The Sony World Photography Awards is open for entries, are you in?!

The Sony World Photography Awards has four competitions:

  • Professional¬†–¬†Recognising outstanding bodies of work‚Äč (closes January 11,¬†2019 – 1300 GMT)
  • Open¬†– Rewarding the world‚Äôs best single images¬†‚Äč(closes¬†January 4,¬†2019 – 1300 GMT)
  • Youth¬†– Best single images by photographers aged 12-19 (closes January 4,¬†2019 – 1300 GMT)
  • Student¬†– For photography students worldwide (closes¬†November 30,¬†2018 – 1300 GMT)

Best of luck everyone!!!



Zeiss Photography Award

Hey everyone,

Here’s another big photo contest to consider. Good Luck! Zeiss Photography Award

“The ZEISS Photography Award “Seeing Beyond” is an international photography contest, launched in collaboration with ZEISS in 2016.¬†The contest offers professional photographers and ambitious amateurs the opportunity to showcase their talent to a distinguished jury and global audience.¬†The Award is jointly organized by ZEISS and the World Photography Organisation. Last year, a total of 87,593 images by 11,921 photographers from 146 countries and territories were submitted..”

https://www.worldphoto.org/zeiss-photography-award



Kodak Moments Exhibition

The Gurushots’ “Kodak Moments” exhibition will be held at the Usagi Art Gallery in New York.

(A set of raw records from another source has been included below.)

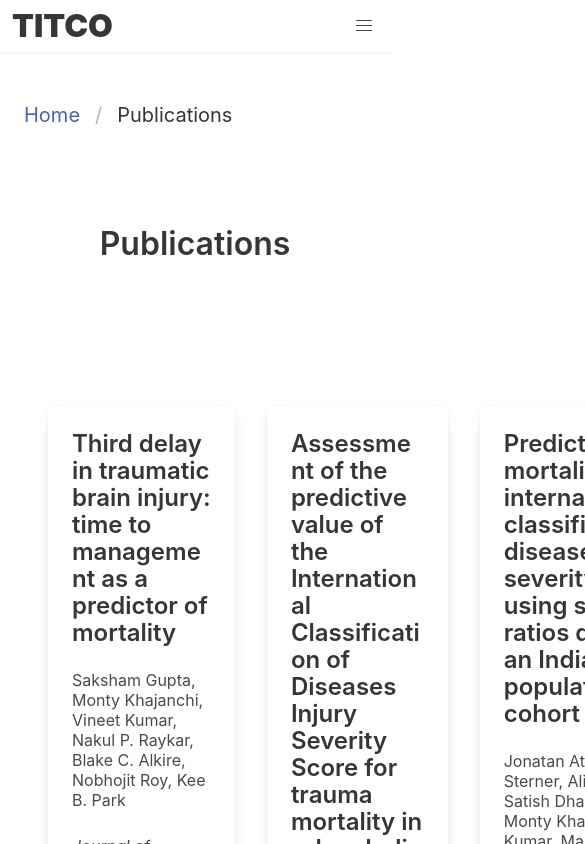
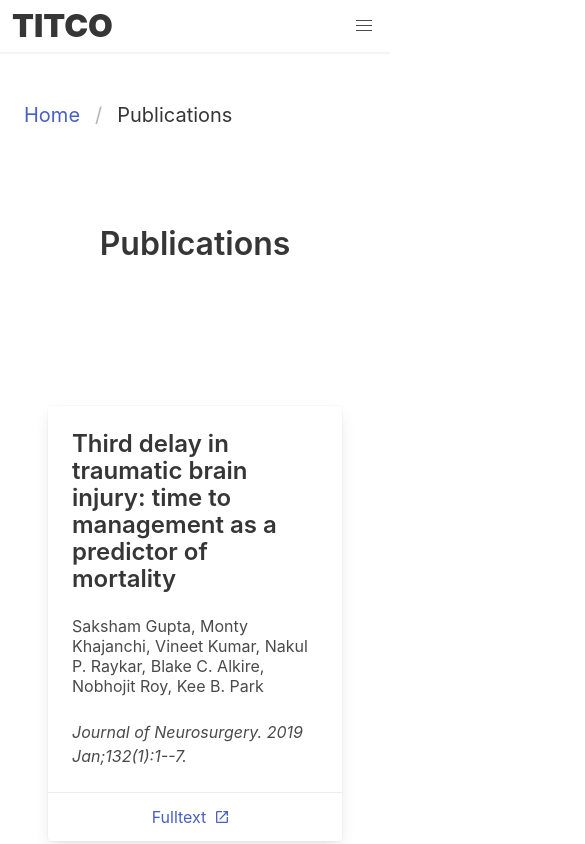
Before and after one commit to martingerdin/titco.org, a Next.js app: page /publications in a window 390 px wide. Shown: the top 844 px of the page, 585 px wide, since content can reach past the window. Built offline with nearby package versions, Linux system fonts and the light colour scheme.

Commit message:
Add media queries to fix responsiveness

```diff
--- a/pages/publications.tsx
+++ b/pages/publications.tsx
@@ -5,8 +5,16 @@
 
 const GridStyled = styled.div`
     display: grid;
-    grid-template-columns: 1fr 1fr 1fr 1fr;
+    grid-template-columns: 1fr 1fr 1fr;
     grid-gap: 2rem;
+
+    @media only screen and (max-width: 1000px) {
+    grid-template-columns: 1fr 1fr;
+    }
+
+    @media only screen and (max-width: 800px) {
+    grid-template-columns: 1fr;
+    }
 `;
 
 export default function PublicationsPage() {
```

Opening night will be on Sept. 14, 2014.

Whilst I didn’t make the cut for the print exhibition, I did make it into the Digital Display section. Close but no cigar, hopefully next time.

Congrats to all the winners! https://gurushots.com/challenge/kodak-moments/winners/exhibit-digital

A squadron of T-50B fighter jets thundering downwards.